Minkoff, Nahum Baruch
MINKOFF, NAHUM BARUCH
MINKOFF, NAHUM BARUCH (1893–1958), Yiddish poet, critic, literary historian. Born in Warsaw, he immigrated to the U.S. in 1914 and graduated from New York University's Law School in 1921. But instead of practicing law, he taught at Jewish schools, the Jewish Teachers' Seminary, the New School for Social Research, and edited the Yiddish literary monthly Tsukunft. Together with the poets A. *Glantz-Leyeles and Jacob *Glatstein, he issued the first manifesto of the *In-Zikh group, emphasizing modernism, cosmopolitanism, and individualism. In his five collections of poetry published between 1924 and 1952, Minkoff tried to analyze emotions and moods intellectually. He succeeded in his poems on the Holocaust, Baym Rand ("At the Edge," 1945). As a trained musician, he had an impeccable ear for tonal effects and for verse melodies. His critical essays and studies in literary history strengthened his position in Yiddish literature. He wrote studies of Elijah *Levita (1950), *Glueckel of Hameln (1952), and a monumental work in three volumes, Pionern fun Yidisher Poezye in Amerike ("Pioneers of Yiddish Poetry in America," 1956). Regarding literary criticism as a scientific discipline, he attempted an intellectual, objective evaluation and classification of writers and their works – an approach which had found embodiment in his earlier works of criticism in the books Yidishe Klasiker Poetn ("Yiddish Classic Poets," 1939), Zeks Yidishe Kritiker ("Six Yiddish Critics," 1954), and Literarishe Vegn ("Literary Ways," 1955).

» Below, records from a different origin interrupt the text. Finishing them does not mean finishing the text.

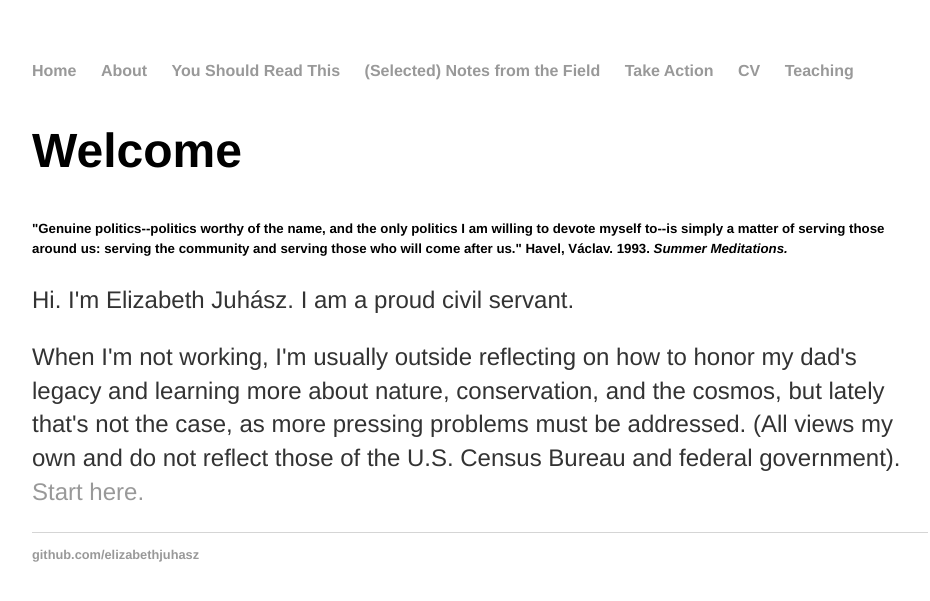
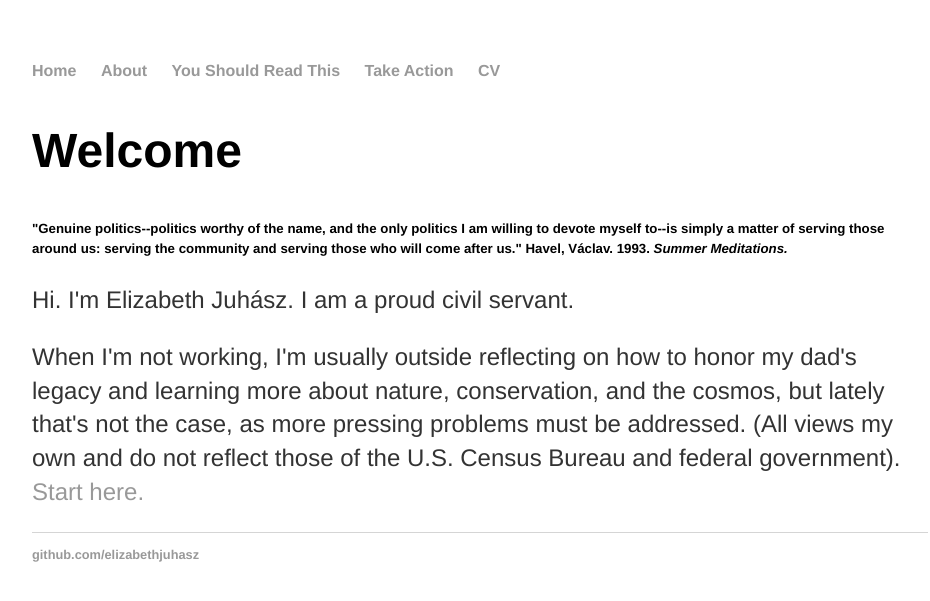
Before and after one commit to elizabethjuhasz/elizabethjuhasz.github.io, a Jekyll site: the page built from index.html, in a window 1280 px wide. Shown: the top 601 px of the page, without its empty margins (160-1090 px from the left). Built offline with Jekyll 4.4.1, drawn with Linux system fonts in a browser that asks for light colours; Markdown is read by kramdown in place of the engine named in the settings.

Commit message:
default.html

```diff
--- a/_layouts/default.html
+++ b/_layouts/default.html
@@ -14,10 +14,8 @@
 <li><a href="/">Home</a></li>
 <li><a href="/about">About</a></li>
 <li><a href="/constitution">You Should Read This</a></li>
-<li><a href="/Selected_Notes_from_the_Field">(Selected) Notes from the Field</a></li>
 <li><a href="/action">Take Action</a></li>
 <li><a href="/cv">CV</a></li>
-<li><a href="/teaching">Teaching</a></li>
 </ul>
     </nav>
 <div class="container">
```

Rejzen, Leksikon, 2 (1927), 425ff.; lnyl, 5 (1963), 656–62; N.B. Minkoff 1893–1958 (1959); A. Glantz-Leyeles, Velt un Vort (1958), 110–35; S. Bickel, Shrayber fun Mayn Dor (1958), 222–30; J. Glatstein, In Tokh Genumen (1960), 301–5.